DESCRIPTION OF THE TASK: Each line of the material holding the word "ändert" must be identified and copied.

MATERIAL FOR THIS EXERCISE:
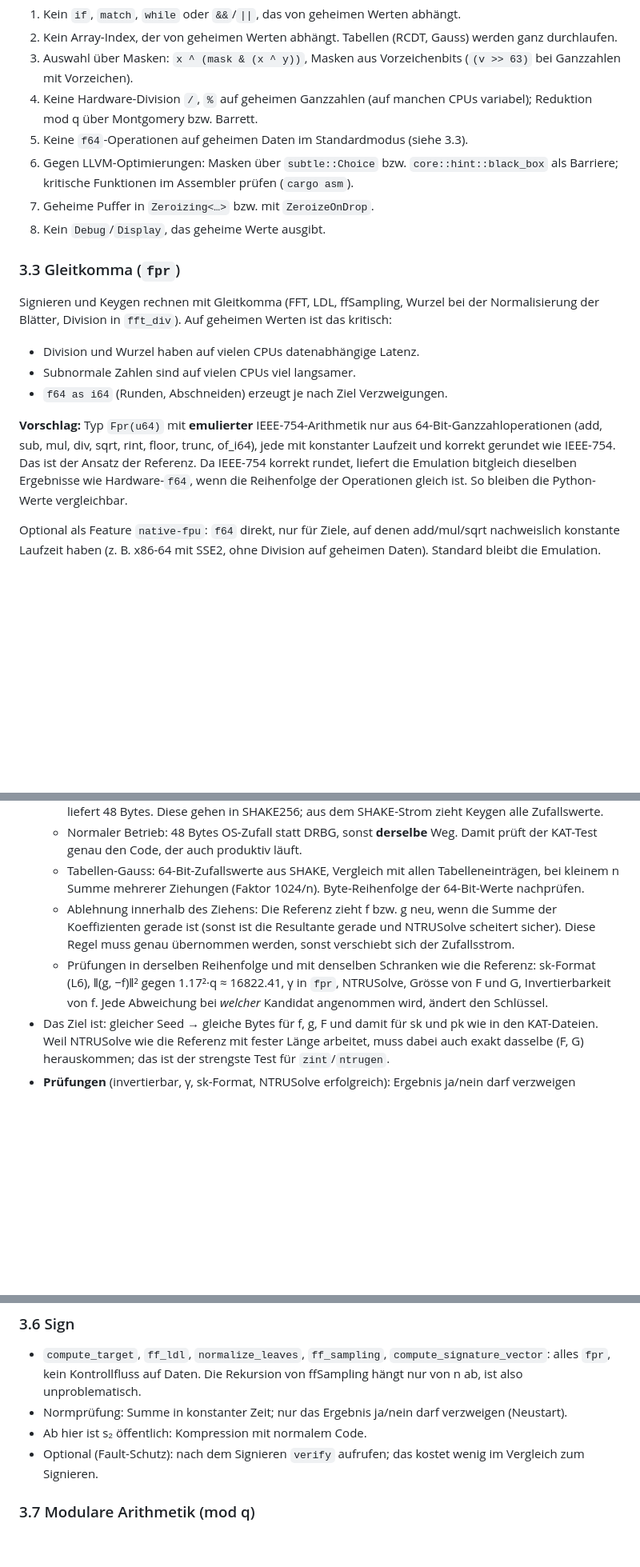
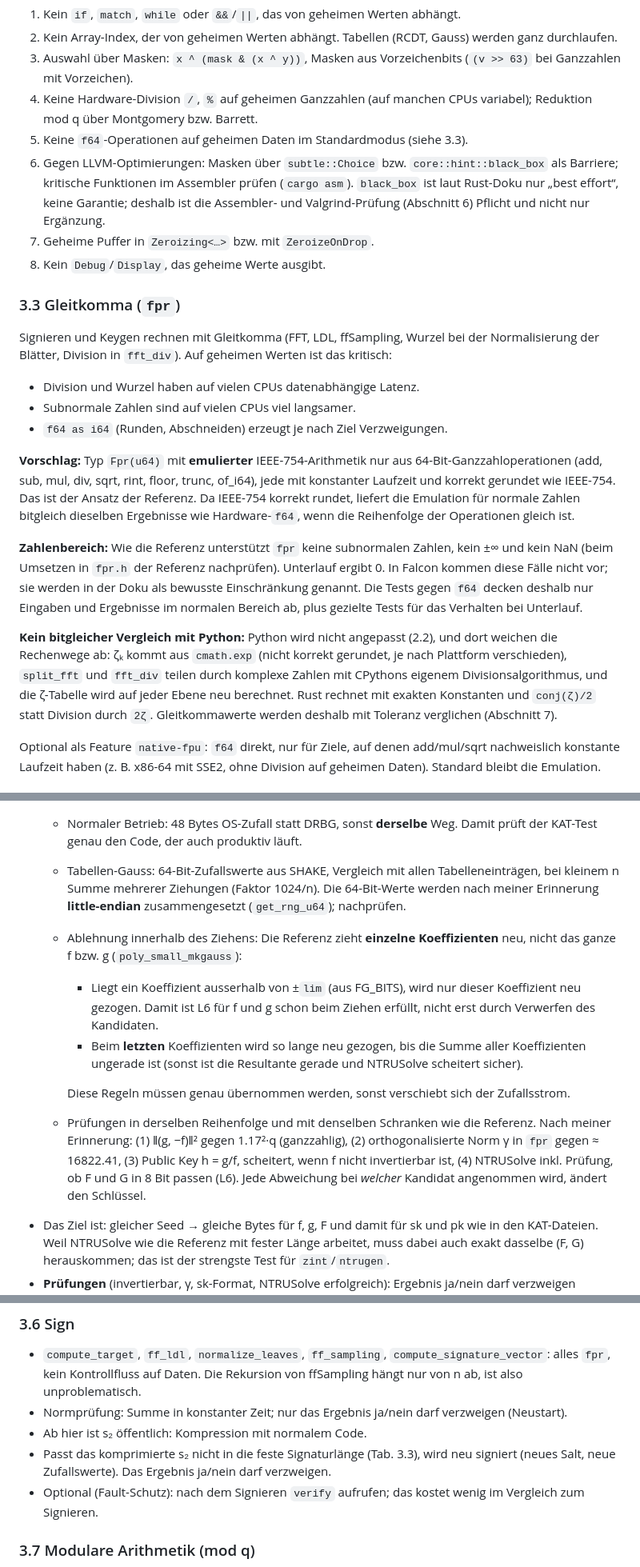
Before and after one commit to Appletrumpet/fndsa-falcon, a Markdown page: Rust/PLAN.md, 3 parts joined by grey strips. Shown at 80% size. GitHub-like rendering; blank space fills up the shorter version.

```diff
--- a/Rust/PLAN.md
+++ b/Rust/PLAN.md
@@ -120,7 +140,9 @@ nicht nötig.
 5. Keine `f64`-Operationen auf geheimen Daten im Standardmodus (siehe 3.3).
 6. Gegen LLVM-Optimierungen: Masken über `subtle::Choice` bzw.
    `core::hint::black_box` als Barriere; kritische Funktionen im Assembler
-   prüfen (`cargo asm`).
+   prüfen (`cargo asm`). `black_box` ist laut Rust-Doku nur „best effort“,
+   keine Garantie; deshalb ist die Assembler- und Valgrind-Prüfung (Abschnitt 6)
+   Pflicht und nicht nur Ergänzung.
 7. Geheime Puffer in `Zeroizing<…>` bzw. mit `ZeroizeOnDrop`.
 8. Kein `Debug`/`Display`, das geheime Werte ausgibt.
 
@@ -138,8 +160,23 @@ ist das kritisch:
 64-Bit-Ganzzahloperationen (add, sub, mul, div, sqrt, rint, floor, trunc,
 of_i64), jede mit konstanter Laufzeit und korrekt gerundet wie IEEE-754. Das
 ist der Ansatz der Referenz. Da IEEE-754 korrekt rundet, liefert die
-Emulation bitgleich dieselben Ergebnisse wie Hardware-`f64`, wenn die Reihenfolge
-der Operationen gleich ist. So bleiben die Python-Werte vergleichbar.
+Emulation für normale Zahlen bitgleich dieselben Ergebnisse wie Hardware-`f64`,
+wenn die Reihenfolge der Operationen gleich ist.
+
+**Zahlenbereich:** Wie die Referenz unterstützt `fpr` keine subnormalen Zahlen,
+kein ±∞ und kein NaN (beim Umsetzen in `fpr.h` der Referenz nachprüfen).
+Unterlauf ergibt 0. In Falcon kommen diese Fälle nicht vor; sie werden in der
+Doku als bewusste Einschränkung genannt. Die Tests gegen `f64` decken deshalb
+nur Eingaben und Ergebnisse im normalen Bereich ab, plus gezielte Tests für
+das Verhalten bei Unterlauf.
+
+**Kein bitgleicher Vergleich mit Python:** Python wird nicht angepasst (2.2),
+und dort weichen die Rechenwege ab: ζₖ kommt aus `cmath.exp` (nicht korrekt
+gerundet, je nach Plattform verschieden), `split_fft` und `fft_div` teilen
+durch komplexe Zahlen mit CPythons eigenem Divisionsalgorithmus, und die
+ζ-Tabelle wird auf jeder Ebene neu berechnet. Rust rechnet mit exakten
+Konstanten und `conj(ζ)/2` statt Division durch `2ζ`. Gleitkommawerte werden
+deshalb mit Toleranz verglichen (Abschnitt 7).
 
 Optional als Feature `native-fpu`: `f64` direkt, nur für Ziele, auf denen
 add/mul/sqrt nachweislich konstante Laufzeit haben (z. B. x86-64 mit SSE2, ohne
@@ -192,15 +229,25 @@ Division auf geheimen Daten). Standard bleibt die Emulation.
     Damit prüft der KAT-Test genau den Code, der auch produktiv läuft.
   - Tabellen-Gauss: 64-Bit-Zufallswerte aus SHAKE, Vergleich mit allen
     Tabelleneinträgen, bei kleinem n Summe mehrerer Ziehungen (Faktor
-    1024/n). Byte-Reihenfolge der 64-Bit-Werte nachprüfen.
-  - Ablehnung innerhalb des Ziehens: Die Referenz zieht f bzw. g neu, wenn die
-    Summe der Koeffizienten gerade ist (sonst ist die Resultante gerade und
-    NTRUSolve scheitert sicher). Diese Regel muss genau übernommen werden,
-    sonst verschiebt sich der Zufallsstrom.
+    1024/n). Die 64-Bit-Werte werden nach meiner Erinnerung
+    **little-endian** zusammengesetzt (`get_rng_u64`); nachprüfen.
+  - Ablehnung innerhalb des Ziehens: Die Referenz zieht **einzelne
+    Koeffizienten** neu, nicht das ganze f bzw. g (`poly_small_mkgauss`):
+    - Liegt ein Koeffizient ausserhalb von ±`lim` (aus FG_BITS), wird nur
+      dieser Koeffizient neu gezogen. Damit ist L6 für f und g schon beim
+      Ziehen erfüllt, nicht erst durch Verwerfen des Kandidaten.
+    - Beim **letzten** Koeffizienten wird so lange neu gezogen, bis die Summe
+      aller Koeffizienten ungerade ist (sonst ist die Resultante gerade und
+      NTRUSolve scheitert sicher).
+
+    Diese Regeln müssen genau übernommen werden, sonst verschiebt sich der
+    Zufallsstrom.
   - Prüfungen in derselben Reihenfolge und mit denselben Schranken wie die
-    Referenz: sk-Format (L6), ‖(g, −f)‖² gegen 1.17²·q ≈ 16822.41, γ in
-    `fpr`, NTRUSolve, Grösse von F und G, Invertierbarkeit von f. Jede
-    Abweichung bei *welcher* Kandidat angenommen wird, ändert den Schlüssel.
+    Referenz. Nach meiner Erinnerung: (1) ‖(g, −f)‖² gegen 1.17²·q (ganzzahlig),
+    (2) orthogonalisierte Norm γ in `fpr` gegen ≈ 16822.41, (3) Public Key
+    h = g/f, scheitert, wenn f nicht invertierbar ist, (4) NTRUSolve inkl.
+    Prüfung, ob F und G in 8 Bit passen (L6). Jede Abweichung bei *welcher*
+    Kandidat angenommen wird, ändert den Schlüssel.
 - Das Ziel ist: gleicher Seed → gleiche Bytes für f, g, F und damit
   für sk und pk wie in den KAT-Dateien. Weil NTRUSolve wie die Referenz mit
   fester Länge arbeitet, muss dabei auch exakt dasselbe (F, G) herauskommen;
@@ -233,6 +280,9 @@ Division auf geheimen Daten). Standard bleibt die Emulation.
 - Normprüfung: Summe in konstanter Zeit; nur das Ergebnis ja/nein darf
   verzweigen (Neustart).
 - Ab hier ist s₂ öffentlich: Kompression mit normalem Code.
+- Passt das komprimierte s₂ nicht in die feste Signaturlänge (Tab. 3.3), wird
+  neu signiert (neues Salt, neue Zufallswerte). Das Ergebnis ja/nein darf
+  verzweigen.
 - Optional (Fault-Schutz): nach dem Signieren `verify` aufrufen; das kostet
   wenig im Vergleich zum Signieren.
 
```
Also changed, not shown: other parts of Rust/PLAN.md (+74 -16 lines).
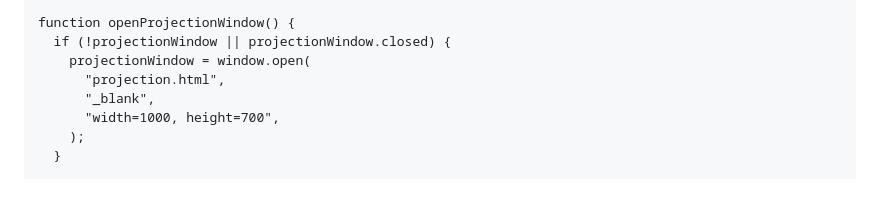
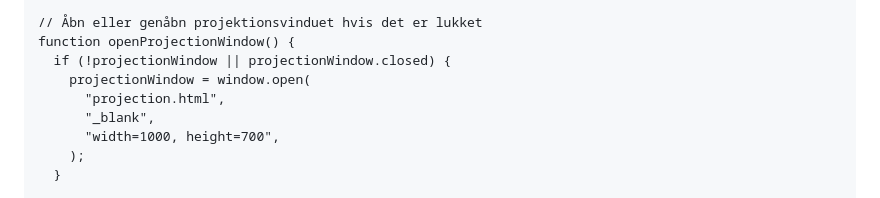
Before and after one commit to Livrikras/interactive-experience-eksamen-26, a Markdown page: README.md, the part around one of its changes. GitHub-like rendering.

Commit message:
Fremhævet kode til readme

```diff
--- a/README.md
+++ b/README.md
@@ -57,4 +57,5 @@ js //linje 159-169
 
+// Åbn eller genåbn projektionsvinduet hvis det er lukket
 function openProjectionWindow() {
   if (!projectionWindow || projectionWindow.closed) {
     projectionWindow = window.open(
```
Also changed, not shown: other parts of README.md (+25 -1 lines).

OUTPUT OF THE EXERCISE:
-    Abweichung bei *welcher* Kandidat angenommen wird, ändert den Schlüssel.
+    Kandidat angenommen wird, ändert den Schlüssel.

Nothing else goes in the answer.